### DATA FOR THIS TASK

········

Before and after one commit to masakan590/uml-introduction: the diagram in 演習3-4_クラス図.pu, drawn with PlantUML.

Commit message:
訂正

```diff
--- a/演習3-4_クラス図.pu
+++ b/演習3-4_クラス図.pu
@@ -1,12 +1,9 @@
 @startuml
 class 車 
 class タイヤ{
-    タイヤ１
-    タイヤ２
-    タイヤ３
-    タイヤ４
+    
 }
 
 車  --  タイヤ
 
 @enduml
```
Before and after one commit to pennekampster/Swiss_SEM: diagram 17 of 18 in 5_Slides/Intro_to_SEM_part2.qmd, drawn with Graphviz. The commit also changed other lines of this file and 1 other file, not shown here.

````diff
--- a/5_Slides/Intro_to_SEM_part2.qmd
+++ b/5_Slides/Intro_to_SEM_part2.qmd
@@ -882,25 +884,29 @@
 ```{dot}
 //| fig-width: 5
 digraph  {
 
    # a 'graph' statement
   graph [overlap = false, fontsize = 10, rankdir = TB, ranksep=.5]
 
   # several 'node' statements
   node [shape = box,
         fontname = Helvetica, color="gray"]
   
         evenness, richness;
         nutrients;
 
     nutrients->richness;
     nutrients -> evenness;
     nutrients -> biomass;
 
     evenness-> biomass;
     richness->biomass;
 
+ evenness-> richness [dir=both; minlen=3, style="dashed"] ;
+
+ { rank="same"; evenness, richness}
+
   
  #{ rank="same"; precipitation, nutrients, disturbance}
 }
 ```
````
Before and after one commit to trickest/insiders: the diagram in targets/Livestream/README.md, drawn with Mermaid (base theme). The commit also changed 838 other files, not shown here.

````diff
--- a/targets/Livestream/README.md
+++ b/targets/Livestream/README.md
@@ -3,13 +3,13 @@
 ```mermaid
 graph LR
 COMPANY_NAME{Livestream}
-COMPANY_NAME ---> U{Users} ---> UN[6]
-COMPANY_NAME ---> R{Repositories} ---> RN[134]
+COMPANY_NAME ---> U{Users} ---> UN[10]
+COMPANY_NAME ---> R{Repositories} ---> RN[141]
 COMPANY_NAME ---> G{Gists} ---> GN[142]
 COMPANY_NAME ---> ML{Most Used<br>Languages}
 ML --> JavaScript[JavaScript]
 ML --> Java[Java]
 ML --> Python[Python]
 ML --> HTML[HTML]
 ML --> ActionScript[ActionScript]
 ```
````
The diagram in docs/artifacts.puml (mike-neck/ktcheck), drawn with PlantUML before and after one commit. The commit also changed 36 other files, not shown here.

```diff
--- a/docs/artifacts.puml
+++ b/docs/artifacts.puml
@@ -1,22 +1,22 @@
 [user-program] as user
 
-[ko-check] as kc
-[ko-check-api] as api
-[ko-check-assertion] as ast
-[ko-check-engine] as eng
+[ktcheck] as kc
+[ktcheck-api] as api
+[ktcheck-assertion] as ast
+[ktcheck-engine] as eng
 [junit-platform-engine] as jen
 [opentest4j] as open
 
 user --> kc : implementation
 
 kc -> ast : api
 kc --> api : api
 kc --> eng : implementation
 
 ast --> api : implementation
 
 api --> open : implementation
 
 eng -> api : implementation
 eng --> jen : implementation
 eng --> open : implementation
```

········

All entries are to be reproduced verbatim, with none omitted.

Before and after one commit to masakan590/uml-introduction: the diagram in 演習3-4_クラス図.pu, drawn with PlantUML.

Commit message:
訂正

```diff
--- a/演習3-4_クラス図.pu
+++ b/演習3-4_クラス図.pu
@@ -1,12 +1,9 @@
 @startuml
 class 車 
 class タイヤ{
-    タイヤ１
-    タイヤ２
-    タイヤ３
-    タイヤ４
+    
 }
 
 車  --  タイヤ
 
 @enduml
```
Before and after one commit to pennekampster/Swiss_SEM: diagram 17 of 18 in 5_Slides/Intro_to_SEM_part2.qmd, drawn with Graphviz. The commit also changed other lines of this file and 1 other file, not shown here.

````diff
--- a/5_Slides/Intro_to_SEM_part2.qmd
+++ b/5_Slides/Intro_to_SEM_part2.qmd
@@ -882,25 +884,29 @@
 ```{dot}
 //| fig-width: 5
 digraph  {
 
    # a 'graph' statement
   graph [overlap = false, fontsize = 10, rankdir = TB, ranksep=.5]
 
   # several 'node' statements
   node [shape = box,
         fontname = Helvetica, color="gray"]
   
         evenness, richness;
         nutrients;
 
     nutrients->richness;
     nutrients -> evenness;
     nutrients -> biomass;
 
     evenness-> biomass;
     richness->biomass;
 
+ evenness-> richness [dir=both; minlen=3, style="dashed"] ;
+
+ { rank="same"; evenness, richness}
+
   
  #{ rank="same"; precipitation, nutrients, disturbance}
 }
 ```
````
Before and after one commit to trickest/insiders: the diagram in targets/Livestream/README.md, drawn with Mermaid (base theme). The commit also changed 838 other files, not shown here.

````diff
--- a/targets/Livestream/README.md
+++ b/targets/Livestream/README.md
@@ -3,13 +3,13 @@
 ```mermaid
 graph LR
 COMPANY_NAME{Livestream}
-COMPANY_NAME ---> U{Users} ---> UN[6]
-COMPANY_NAME ---> R{Repositories} ---> RN[134]
+COMPANY_NAME ---> U{Users} ---> UN[10]
+COMPANY_NAME ---> R{Repositories} ---> RN[141]
 COMPANY_NAME ---> G{Gists} ---> GN[142]
 COMPANY_NAME ---> ML{Most Used<br>Languages}
 ML --> JavaScript[JavaScript]
 ML --> Java[Java]
 ML --> Python[Python]
 ML --> HTML[HTML]
 ML --> ActionScript[ActionScript]
 ```
````
The diagram in docs/artifacts.puml (mike-neck/ktcheck), drawn with PlantUML before and after one commit. The commit also changed 36 other files, not shown here.

```diff
--- a/docs/artifacts.puml
+++ b/docs/artifacts.puml
@@ -1,22 +1,22 @@
 [user-program] as user
 
-[ko-check] as kc
-[ko-check-api] as api
-[ko-check-assertion] as ast
-[ko-check-engine] as eng
+[ktcheck] as kc
+[ktcheck-api] as api
+[ktcheck-assertion] as ast
+[ktcheck-engine] as eng
 [junit-platform-engine] as jen
 [opentest4j] as open
 
 user --> kc : implementation
 
 kc -> ast : api
 kc --> api : api
 kc --> eng : implementation
 
 ast --> api : implementation
 
 api --> open : implementation
 
 eng -> api : implementation
 eng --> jen : implementation
 eng --> open : implementation
```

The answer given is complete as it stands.